[Data shown — start]
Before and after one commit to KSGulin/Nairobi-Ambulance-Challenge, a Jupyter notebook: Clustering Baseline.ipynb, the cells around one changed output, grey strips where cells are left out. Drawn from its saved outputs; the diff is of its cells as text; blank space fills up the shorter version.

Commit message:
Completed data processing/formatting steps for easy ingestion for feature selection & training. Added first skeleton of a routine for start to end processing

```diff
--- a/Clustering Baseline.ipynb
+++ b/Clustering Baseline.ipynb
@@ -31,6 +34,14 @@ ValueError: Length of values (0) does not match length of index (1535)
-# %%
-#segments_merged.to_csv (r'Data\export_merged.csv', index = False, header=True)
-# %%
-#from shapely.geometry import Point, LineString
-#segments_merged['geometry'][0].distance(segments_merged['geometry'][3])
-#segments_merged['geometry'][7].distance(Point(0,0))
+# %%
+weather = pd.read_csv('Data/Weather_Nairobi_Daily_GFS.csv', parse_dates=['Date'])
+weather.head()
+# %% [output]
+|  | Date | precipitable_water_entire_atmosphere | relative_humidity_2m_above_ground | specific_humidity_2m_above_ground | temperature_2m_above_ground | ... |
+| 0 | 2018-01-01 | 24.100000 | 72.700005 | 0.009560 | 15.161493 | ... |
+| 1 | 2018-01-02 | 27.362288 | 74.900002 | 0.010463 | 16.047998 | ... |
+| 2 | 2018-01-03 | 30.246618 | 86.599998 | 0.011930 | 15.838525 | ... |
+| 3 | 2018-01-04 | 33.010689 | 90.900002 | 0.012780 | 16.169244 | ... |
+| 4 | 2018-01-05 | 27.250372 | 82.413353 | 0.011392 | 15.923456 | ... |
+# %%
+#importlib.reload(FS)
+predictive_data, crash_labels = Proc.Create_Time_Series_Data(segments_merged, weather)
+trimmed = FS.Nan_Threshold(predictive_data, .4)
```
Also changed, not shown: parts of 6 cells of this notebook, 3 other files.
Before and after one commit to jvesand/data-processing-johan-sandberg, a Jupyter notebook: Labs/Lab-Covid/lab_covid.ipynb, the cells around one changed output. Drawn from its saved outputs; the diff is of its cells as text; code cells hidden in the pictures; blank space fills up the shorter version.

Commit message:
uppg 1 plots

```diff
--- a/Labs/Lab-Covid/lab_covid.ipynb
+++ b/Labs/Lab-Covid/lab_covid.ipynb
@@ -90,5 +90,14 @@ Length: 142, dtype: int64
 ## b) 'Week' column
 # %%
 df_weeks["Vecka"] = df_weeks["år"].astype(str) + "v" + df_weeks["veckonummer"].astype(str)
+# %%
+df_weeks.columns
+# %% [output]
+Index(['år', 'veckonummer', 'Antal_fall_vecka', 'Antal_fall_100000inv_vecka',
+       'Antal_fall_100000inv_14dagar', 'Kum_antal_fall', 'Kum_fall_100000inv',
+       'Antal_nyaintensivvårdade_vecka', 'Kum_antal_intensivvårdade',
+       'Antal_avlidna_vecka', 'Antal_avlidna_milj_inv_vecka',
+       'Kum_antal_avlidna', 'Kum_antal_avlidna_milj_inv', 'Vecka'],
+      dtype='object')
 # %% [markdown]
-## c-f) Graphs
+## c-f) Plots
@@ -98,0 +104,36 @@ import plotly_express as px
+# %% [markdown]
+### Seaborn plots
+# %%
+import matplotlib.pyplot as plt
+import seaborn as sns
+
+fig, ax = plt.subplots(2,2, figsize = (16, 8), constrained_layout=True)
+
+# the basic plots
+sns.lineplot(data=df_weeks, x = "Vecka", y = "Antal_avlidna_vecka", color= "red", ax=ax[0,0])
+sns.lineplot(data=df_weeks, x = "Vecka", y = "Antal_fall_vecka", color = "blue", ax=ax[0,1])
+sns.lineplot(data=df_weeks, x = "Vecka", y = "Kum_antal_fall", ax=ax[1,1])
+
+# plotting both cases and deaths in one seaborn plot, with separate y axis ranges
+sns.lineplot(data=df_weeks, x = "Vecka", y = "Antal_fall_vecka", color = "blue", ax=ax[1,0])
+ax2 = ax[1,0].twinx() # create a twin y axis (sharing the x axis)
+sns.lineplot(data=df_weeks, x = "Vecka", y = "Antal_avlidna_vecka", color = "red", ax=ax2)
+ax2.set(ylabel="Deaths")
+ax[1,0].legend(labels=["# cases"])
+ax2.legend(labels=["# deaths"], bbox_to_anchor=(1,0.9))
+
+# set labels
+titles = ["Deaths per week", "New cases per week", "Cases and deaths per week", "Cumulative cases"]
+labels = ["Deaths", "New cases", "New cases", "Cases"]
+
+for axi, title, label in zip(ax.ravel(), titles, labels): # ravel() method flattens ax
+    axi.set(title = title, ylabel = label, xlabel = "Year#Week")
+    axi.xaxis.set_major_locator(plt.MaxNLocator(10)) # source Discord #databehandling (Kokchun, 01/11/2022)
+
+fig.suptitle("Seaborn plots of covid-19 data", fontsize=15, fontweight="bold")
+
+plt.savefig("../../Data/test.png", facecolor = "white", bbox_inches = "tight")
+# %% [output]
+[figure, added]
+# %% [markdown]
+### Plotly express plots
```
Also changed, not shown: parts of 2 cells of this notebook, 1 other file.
[Data shown — finish]
- [Task]: Say how many lines of the entries above include the word "cells", giving the number alone.

- [Task result]: 4